The new stations will be built along the border in Maungdaw township as a security measure for displaced residents when they return home, said Chan Thar, Rakhine state’s social welfare minister.
There are already 96 border patrol stations in the area, he said.
“We have been building 30 more security posts, so there will be 126 posts,” he said. “We started building them yesterday. We will deploy more security police as well.”
Army soldiers and police swept into the area after the deadly Oct. 9 raids on three border patrol stations in Maungdaw and Rathedaung townships during which nine officers died.
Clashes between security forces and groups of armed men that followed have forced thousands of residents to flee to other parts of Maungdaw, neighboring Buthidaung township, and Rakhine’s capital Sittwe.
Security forces, who have so far killed about 30 alleged insurgents and captured 29 others, have locked down the area to hunt for roughly 400 others involved in the attacks, whom they believe to be local Muslims who have received funding and training from Islamists abroad.
About 3,000 residents have fled the hostilities and sought refuge in monasteries, schools and other public buildings in other parts of Maungdaw, in neighboring Buthidaung province, and in the state capital Sittwe.
“Women and children who stayed in Maungdaw returned to their homes yesterday now that their villages are peaceful and more secure,” said Min Aung, Rakhine’s city development minister.
Most of the 1,100 displaced people staying in Sittwe have registered with authorities to return to their homes, he told RFA’s Myanmar Service.
The state government will provide security to ensure they return safely and will supply them with food for two weeks, he said.

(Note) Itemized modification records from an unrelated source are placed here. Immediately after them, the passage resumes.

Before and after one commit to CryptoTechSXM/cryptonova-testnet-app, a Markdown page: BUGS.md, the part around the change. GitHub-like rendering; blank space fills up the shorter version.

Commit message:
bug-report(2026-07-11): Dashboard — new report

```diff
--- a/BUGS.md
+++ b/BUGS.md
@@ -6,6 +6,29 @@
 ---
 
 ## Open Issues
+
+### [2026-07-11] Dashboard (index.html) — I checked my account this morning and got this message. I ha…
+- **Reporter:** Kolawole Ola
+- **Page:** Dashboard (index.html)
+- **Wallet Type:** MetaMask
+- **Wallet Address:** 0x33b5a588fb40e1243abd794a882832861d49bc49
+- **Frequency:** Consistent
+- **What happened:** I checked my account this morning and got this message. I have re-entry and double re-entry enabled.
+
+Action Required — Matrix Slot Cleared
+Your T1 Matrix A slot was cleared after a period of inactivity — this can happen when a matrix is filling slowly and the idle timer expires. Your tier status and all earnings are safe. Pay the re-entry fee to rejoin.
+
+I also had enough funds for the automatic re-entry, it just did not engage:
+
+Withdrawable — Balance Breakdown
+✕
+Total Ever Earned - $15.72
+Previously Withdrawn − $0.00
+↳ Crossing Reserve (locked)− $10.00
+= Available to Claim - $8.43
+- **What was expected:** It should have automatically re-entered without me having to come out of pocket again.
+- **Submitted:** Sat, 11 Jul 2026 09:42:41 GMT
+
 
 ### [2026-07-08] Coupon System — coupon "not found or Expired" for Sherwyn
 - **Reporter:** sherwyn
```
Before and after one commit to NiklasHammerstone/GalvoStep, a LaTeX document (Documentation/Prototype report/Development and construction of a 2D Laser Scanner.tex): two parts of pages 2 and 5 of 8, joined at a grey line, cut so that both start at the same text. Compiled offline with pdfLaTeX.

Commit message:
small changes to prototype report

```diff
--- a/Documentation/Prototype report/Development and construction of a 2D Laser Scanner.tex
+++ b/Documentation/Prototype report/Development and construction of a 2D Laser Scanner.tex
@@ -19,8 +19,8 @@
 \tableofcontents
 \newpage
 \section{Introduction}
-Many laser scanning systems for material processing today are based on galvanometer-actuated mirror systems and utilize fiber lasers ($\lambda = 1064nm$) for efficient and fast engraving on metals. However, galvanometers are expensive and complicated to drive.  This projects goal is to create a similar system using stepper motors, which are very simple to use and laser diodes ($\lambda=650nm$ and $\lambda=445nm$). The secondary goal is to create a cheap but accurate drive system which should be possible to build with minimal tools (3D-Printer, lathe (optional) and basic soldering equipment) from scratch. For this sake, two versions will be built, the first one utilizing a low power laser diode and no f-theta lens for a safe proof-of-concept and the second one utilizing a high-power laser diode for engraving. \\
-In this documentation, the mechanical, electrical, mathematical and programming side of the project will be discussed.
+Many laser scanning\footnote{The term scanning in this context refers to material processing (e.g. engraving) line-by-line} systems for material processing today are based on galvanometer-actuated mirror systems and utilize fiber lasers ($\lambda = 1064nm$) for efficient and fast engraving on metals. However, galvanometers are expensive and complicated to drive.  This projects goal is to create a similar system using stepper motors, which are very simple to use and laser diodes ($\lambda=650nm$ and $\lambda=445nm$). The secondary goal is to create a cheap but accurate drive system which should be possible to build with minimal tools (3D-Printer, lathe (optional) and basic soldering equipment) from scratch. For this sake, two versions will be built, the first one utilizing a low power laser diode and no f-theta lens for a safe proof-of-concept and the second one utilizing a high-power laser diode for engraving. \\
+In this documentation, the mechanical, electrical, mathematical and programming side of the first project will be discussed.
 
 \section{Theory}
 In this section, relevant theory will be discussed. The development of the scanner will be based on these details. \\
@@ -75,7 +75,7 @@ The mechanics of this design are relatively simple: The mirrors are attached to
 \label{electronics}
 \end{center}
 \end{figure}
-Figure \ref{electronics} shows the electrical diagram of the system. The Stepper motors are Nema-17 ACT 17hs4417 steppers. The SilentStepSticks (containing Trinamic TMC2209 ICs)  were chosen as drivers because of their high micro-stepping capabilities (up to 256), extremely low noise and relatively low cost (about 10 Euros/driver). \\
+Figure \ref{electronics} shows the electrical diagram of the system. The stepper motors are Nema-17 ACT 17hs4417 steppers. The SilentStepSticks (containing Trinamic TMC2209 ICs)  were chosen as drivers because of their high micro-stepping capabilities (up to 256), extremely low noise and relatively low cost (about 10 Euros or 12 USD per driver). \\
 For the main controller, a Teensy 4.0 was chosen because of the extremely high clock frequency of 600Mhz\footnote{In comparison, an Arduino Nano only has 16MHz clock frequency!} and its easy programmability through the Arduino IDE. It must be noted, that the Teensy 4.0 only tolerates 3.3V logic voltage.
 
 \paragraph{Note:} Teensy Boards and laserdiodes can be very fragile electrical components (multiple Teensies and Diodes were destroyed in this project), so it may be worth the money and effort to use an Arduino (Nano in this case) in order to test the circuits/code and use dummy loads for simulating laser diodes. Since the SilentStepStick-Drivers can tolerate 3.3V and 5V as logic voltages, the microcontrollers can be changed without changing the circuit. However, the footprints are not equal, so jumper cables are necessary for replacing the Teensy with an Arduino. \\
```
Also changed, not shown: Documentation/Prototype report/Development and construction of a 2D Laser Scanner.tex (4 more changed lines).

The hundreds of state-run schools that authorities closed after the attacks will reopen on Monday and Tuesday, he said.
Humanitarian organizations, however, contend that the violence has displaced some 3,000 ethnic Rakhine people and as many as 15,000 Rohingya, according to a news release issued Friday by Human Rights Watch.
The New York-based group called on the Myanmar government and army on Friday to ensure that food aid deliveries reach the Rohingya and other vulnerable groups, despite security measures that have cut off assistance to people.
“Recent violence in northern Rakhine State has led the army to deny access to aid agencies that provide essential health care and food to people at grave risk,” said Brad Adams, HRW’s Asia director.
The United Nations’ World Food Programme said that although the government has recently permitted the resumption of food assistance to 37,000 people in Buthidaung township, 50,000 people remain without food aid in Maungdaw township, according to HRW's news release.
Myanmar’s Rakhine and Chin states share an approximately 200-mile (320-kilometer) border with Bangladesh, much of it mountainous.
Reported by Min Thein Aung for RFA’s Myanmar Service. Translated by Khet Mar. Written in English by Roseanne Gerin.